How smart can you get? Computational efficiency in neural circuits
Starts 24 Aug 2011 15:30
Ends 24 Aug 2011 20:00
Central European Time
Leonardo da Vinci Building Euler Lecture Hall
Strada Costiera, 11
I - 34151 Trieste (Italy)

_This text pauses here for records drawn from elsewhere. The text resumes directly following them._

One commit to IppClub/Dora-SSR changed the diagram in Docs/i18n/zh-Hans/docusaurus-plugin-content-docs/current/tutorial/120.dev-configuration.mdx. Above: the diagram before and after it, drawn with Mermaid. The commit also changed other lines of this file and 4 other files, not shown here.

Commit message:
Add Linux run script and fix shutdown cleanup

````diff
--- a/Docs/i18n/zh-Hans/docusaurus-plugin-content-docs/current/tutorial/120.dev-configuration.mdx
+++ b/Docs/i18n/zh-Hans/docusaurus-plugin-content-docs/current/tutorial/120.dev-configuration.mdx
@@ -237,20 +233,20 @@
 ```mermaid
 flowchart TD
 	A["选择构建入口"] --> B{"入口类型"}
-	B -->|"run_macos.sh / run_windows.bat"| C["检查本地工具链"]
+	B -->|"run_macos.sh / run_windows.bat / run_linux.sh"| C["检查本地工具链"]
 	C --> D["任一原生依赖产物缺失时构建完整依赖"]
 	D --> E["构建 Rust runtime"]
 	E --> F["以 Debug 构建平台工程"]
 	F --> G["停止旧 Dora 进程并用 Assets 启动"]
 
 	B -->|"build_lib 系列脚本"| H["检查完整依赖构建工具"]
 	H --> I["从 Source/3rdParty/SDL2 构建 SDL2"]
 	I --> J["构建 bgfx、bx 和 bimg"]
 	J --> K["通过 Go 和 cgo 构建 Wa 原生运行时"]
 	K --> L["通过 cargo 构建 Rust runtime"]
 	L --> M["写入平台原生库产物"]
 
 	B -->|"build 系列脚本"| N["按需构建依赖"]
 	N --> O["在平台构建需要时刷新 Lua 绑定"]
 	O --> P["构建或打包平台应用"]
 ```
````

Abstract: The human brain weighs about 1.5 kilograms, and is made up of 100 billion neurons intricately connected via a network so dense that every cubic millimeter of the brain contains 4 kilometers of wire. The electrical activity of this incredibly complex network of neurons makes up human thought, and allows us to move, perceive, talk, plan, love, and do physics, all with a subtlety and precision that escapes the most powerful computers. And to do all this the brain uses only as much power as a refrigerator light bulb! I will discuss the strategies employed by neural circuits (e.g. specialization of function) to efficiently organize the use of power, space and other resources. Using the example of the circuits in the retina, I will argue that efficiency of computation can give a "theory of design" explaining key aspects of the observed architecture. Finally I will argue that there is a law of diminishing returns on these strategies. This law affects our ability to get "smarter" by evolving to have bigger brains (more neurons), using more energy (more active neurons), having more cleverly organized circuits, or even attaching plug-in external modules that could help the brain to do difficult things like multiplication.